Eschewing the conventional path, Woolley didn’t follow a specific degree course–she stuck with the broader subject of Computer Games Design, and found it to be preferable over specializing in something too early on. Since she didn’t know what area she wanted to focus on, she experimented with different aspects of game development and paid attention to which areas she excelled in. “My lecturers at university were great and were always giving me advice on what to do–and that I should focus on design,” notes Woolley.
Ultimately, she simply wanted the chance to make games, and after finishing at University, she moved immediately into a role at Electronic Arts Bright Light. There, she worked as a design editor on the Flips series of interactive books for the DS. Then she moved to a designer role on Harry Potter and the Deathly Hallows Part 1 and 2. In 2011, she moved to Creative Assembly and her biggest job thus far: designer for Alien: Isolation.
After a number of years there, Woolley is now working at The Chinese Room–best known for its experimental first-person games such as Dear Esther, Amnesia: A Machine for Pigs and, most recently, Everybody’s Gone to the Rapture.
It’s been a steady and successful climb for the designer, but one she didn’t make alone. “I’ve worked with lots of amazing people over my years working in the games industry that have helped me along the way,” Woolley insists. “I think without them I wouldn’t be where I am today.”
Woolley acknowledges the industry is very male-dominated, but sees signs of positive change. “Gradually, more and more women are starting careers in the games industry. I’m finding with each new year of University graduates that there are more women looking for work in games.”
While Woolley herself is a great example of the advantages of an University education, she’s quick to note that it’s not essential. “If you build up a good portfolio and make games with other people, that’s just as valid,” she explains. “We just need to make sure we’re inclusive and inspiring everyone out there, which can [only] happen as long as we’re making a large variety of games, not just the next big triple A shooter!”
So, what advice does she have to offer young women keen to follow in her footsteps?

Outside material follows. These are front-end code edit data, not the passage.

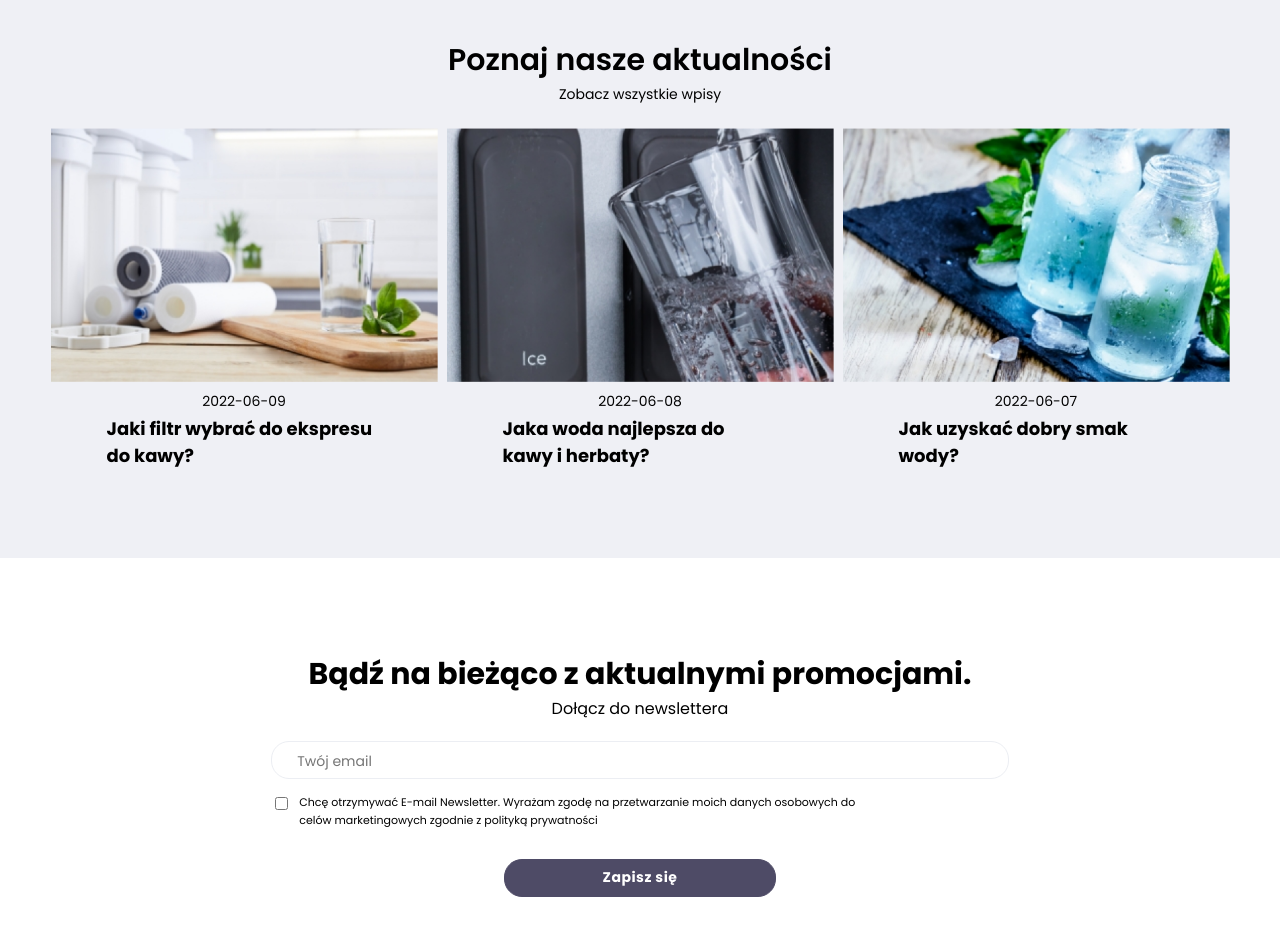
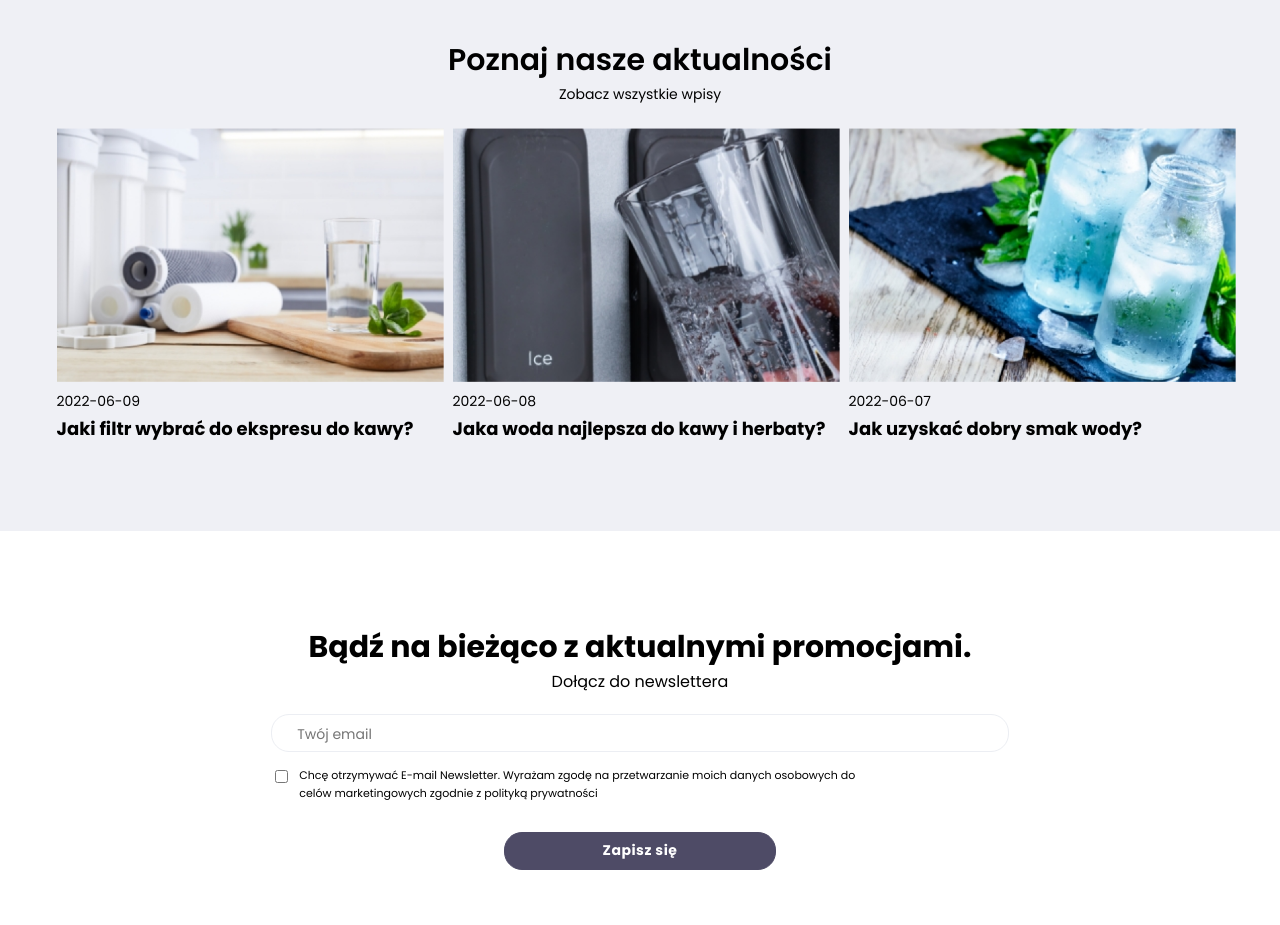
Before and after one commit to jk-slezak/freshwater, a plain HTML site: page index.html in a window 1280 px wide. Shown: the part 1900-2825 px from the top of the page. Drawn offline with nearby package versions, Linux system fonts and the light colour scheme.

Commit message:
Style change

```diff
--- a/style.css
+++ b/style.css
@@ -1097,6 +1097,7 @@ footer {
 
   .entrie-wrapper {
     margin: 0;
+    align-items: flex-start;
   }
 
   .entrie-img {
@@ -1123,6 +1124,7 @@ footer {
     line-height: 27px;
     letter-spacing: 0em;
     text-align: left;
+    margin: 0;
   }
 
   .newsletter {
```
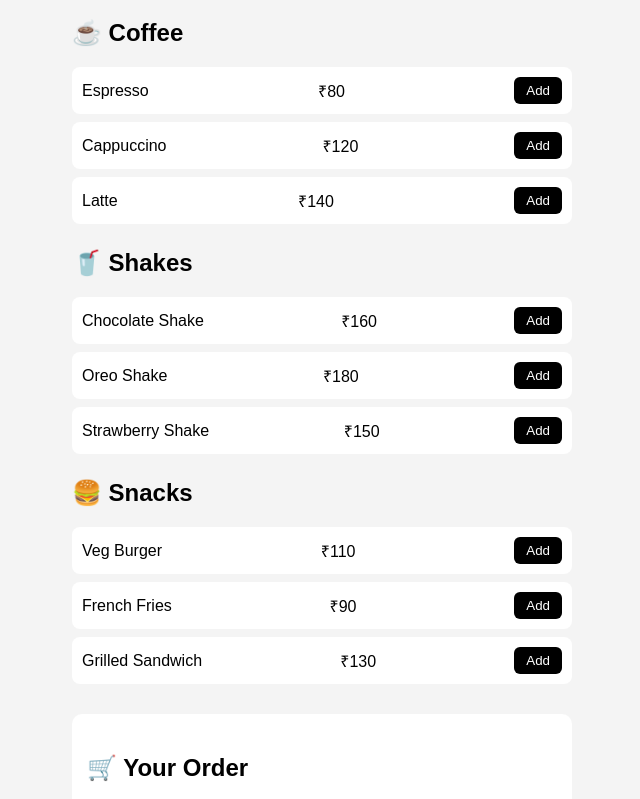
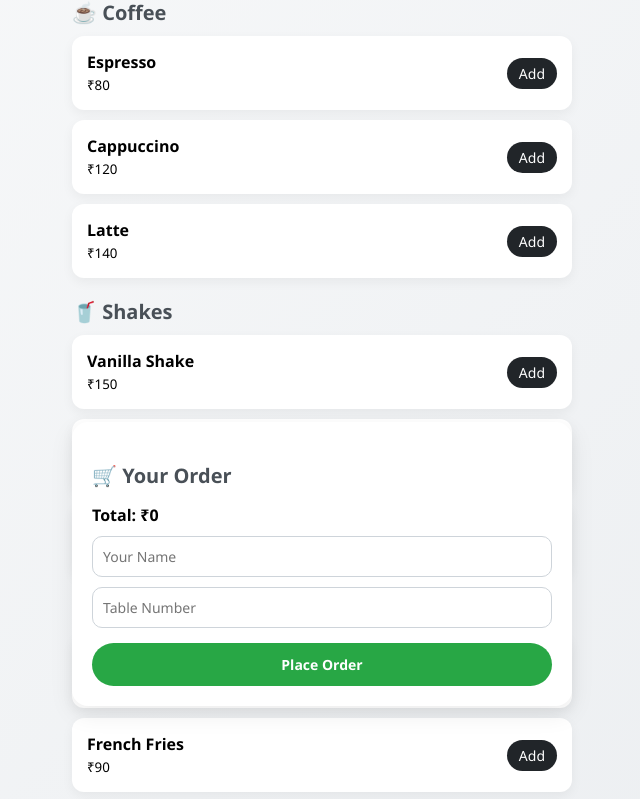
Before and after one commit to Vishwajeet-Kr/cafe-qr-menu, a website: page index.html in a window 1280 px wide. Shown: the part 84-883 px from the top of the page, without its empty margins (318-958 px from the left). Drawn offline with Linux system fonts and the light colour scheme.

Commit message:
Added some CSS

```diff
--- a/index.html
+++ b/index.html
@@ -14,60 +14,78 @@
     <!-- Coffee Section -->
     <h2>☕ Coffee</h2>
     <div class="menu-item">
-      <span>Espresso</span>
-      <span>₹80</span>
+      <div>
+        <strong>Espresso</strong><br>
+        <small>₹80</small>
+      </div>
       <button onclick="addToCart('Espresso', 80)">Add</button>
     </div>
 
     <div class="menu-item">
-      <span>Cappuccino</span>
-      <span>₹120</span>
+      <div>
+        <strong>Cappuccino</strong><br>
+        <small>₹120</small>
+      </div>
       <button onclick="addToCart('Cappuccino', 120)">Add</button>
     </div>
 
     <div class="menu-item">
-      <span>Latte</span>
-      <span>₹140</span>
+      <div>
+        <strong>Latte</strong><br>
+        <small>₹140</small>
+      </div>
       <button onclick="addToCart('Latte', 140)">Add</button>
     </div>
 
     <!-- Shakes Section -->
     <h2>🥤 Shakes</h2>
     <div class="menu-item">
-      <span>Chocolate Shake</span>
-      <span>₹160</span>
+      <div>
+        <strong>Vanilla Shake</strong><br>
+        <small>₹150</small>
+      </div>
+      <button onclick="addToCart('Vanilla Shake', 150)">Add</button>
+    </div>
+
+    <div class="menu-item">
+      <div>
+        <strong>Chocolate Shake</strong><br>
+        <small>₹160</small>
+      </div>
       <button onclick="addToCart('Chocolate Shake', 160)">Add</button>
     </div>
 
     <div class="menu-item">
-      <span>Oreo Shake</span>
-      <span>₹180</span>
-      <button onclick="addToCart('Oreo Shake', 180)">Add</button>
-    </div>
-
-    <div class="menu-item">
-      <span>Strawberry Shake</span>
-      <span>₹150</span>
+      <div>
+        <strong>Strawberry Shake</strong><br>
+        <small>₹150</small>
+      </div>
       <button onclick="addToCart('Strawberry Shake', 150)">Add</button>
     </div>
 
     <!-- Snacks Section -->
     <h2>🍔 Snacks</h2>
     <div class="menu-item">
-      <span>Veg Burger</span>
-      <span>₹110</span>
-      <button onclick="addToCart('Veg Burger', 110)">Add</button>
+      <div>
+        <strong>Cheese Sandwich</strong><br>
+        <small>₹120</small>
+      </div>
+      <button onclick="addToCart('Cheese Sandwich', 120)">Add</button>
     </div>
 
     <div class="menu-item">
-      <span>French Fries</span>
-      <span>₹90</span>
+      <div>
+        <strong>French Fries</strong><br>
+        <small>₹90</small>
+      </div>
       <button onclick="addToCart('French Fries', 90)">Add</button>
     </div>
 
     <div class="menu-item">
-      <span>Grilled Sandwich</span>
-      <span>₹130</span>
+      <div>
+        <strong>Grilled Sandwich</strong><br>
+        <small>₹130</small>
+      </div>
       <button onclick="addToCart('Grilled Sandwich', 130)">Add</button>
     </div>
 
--- a/style.css
+++ b/style.css
@@ -1,4 +1,4 @@
-body {
+/* body {
   font-family: Arial, sans-serif;
   background: #f4f4f4;
   margin: 0;
@@ -67,4 +67,123 @@ input {
   margin-left: 5px;
   padding: 3px 6px;
   font-size: 12px;
+} */
+
+/* Global Reset */
+* {
+  margin: 0;
+  padding: 0;
+  box-sizing: border-box;
+  font-family: 'Segoe UI', sans-serif;
 }
+
+body {
+  background: linear-gradient(135deg, #f8f9fa, #e9ecef);
+  padding: 20px;
+}
+
+/* Container */
+.container {
+  max-width: 500px;
+  margin: auto;
+}
+
+/* Cafe Title */
+.cafe-title {
+  text-align: center;
+  font-size: 28px;
+  font-weight: bold;
+  margin-bottom: 25px;
+  color: #343a40;
+}
+
+/* Section Headings */
+h2 {
+  margin: 20px 0 10px;
+  color: #495057;
+  font-size: 20px;
+}
+
+/* Menu Item Card */
+.menu-item {
+  background: white;
+  padding: 15px;
+  border-radius: 12px;
+  margin-bottom: 10px;
+  display: flex;
+  justify-content: space-between;
+  align-items: center;
+  box-shadow: 0 4px 12px rgba(0,0,0,0.05);
+  transition: transform 0.2s ease, box-shadow 0.2s ease;
+}
+
+.menu-item:hover {
+  transform: translateY(-2px);
+  box-shadow: 0 6px 16px rgba(0,0,0,0.08);
+}
+
+/* Buttons */
+button {
+  background: #212529;
+  color: white;
+  border: none;
+  padding: 6px 12px;
+  border-radius: 20px;
+  cursor: pointer;
+  font-size: 14px;
+  transition: all 0.2s ease;
+}
+
+button:hover {
+  background: #343a40;
+  transform: scale(1.05);
+}
+
+/* Cart Section */
+.cart {
+  background: white;
+  padding: 20px;
+  border-radius: 16px;
+  margin-top: 30px;
+  box-shadow: 0 8px 24px rgba(0,0,0,0.08);
+  position: sticky;
+  bottom: 10px;
+}
+
+.cart h2 {
+  margin-bottom: 15px;
+}
+
+.cart ul {
+  list-style: none;
+  margin-bottom: 10px;
+}
+
+.cart li {
+  margin-bottom: 8px;
+  font-size: 14px;
+}
+
+/* Inputs */
+input {
+  width: 100%;
+  padding: 10px;
+  margin-top: 10px;
+  border-radius: 10px;
+  border: 1px solid #ced4da;
+  font-size: 14px;
+}
+
+/* Order Button */
+.order-btn {
+  width: 100%;
+  margin-top: 15px;
+  padding: 12px;
+  font-weight: bold;
+  background: #28a745;
+  border-radius: 30px;
+}
+
+.order-btn:hover {
+  background: #218838;
+}
```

Research! As she points out, access to the internet means it’s you have information available to you on many subjects. As a keen Games Jam enthusiast, she cites initiatives such as STEAM and BAFTA Young Game Designers as a great way to gain opportunities. Communities such as Coder Dojo also offer a wealth of information–the kind Woolley didn’t have when she was that age. Her other advice is evergreen–“don’t give up and be enthusiastic!”
Adding to that, Woolley explains, “the games industry is constantly growing and changing and it needs more people with fresh eyes and lots of optimism to start creating games.” It’s an attitude that Woolley herself has clearly displayed throughout her burgeoning career.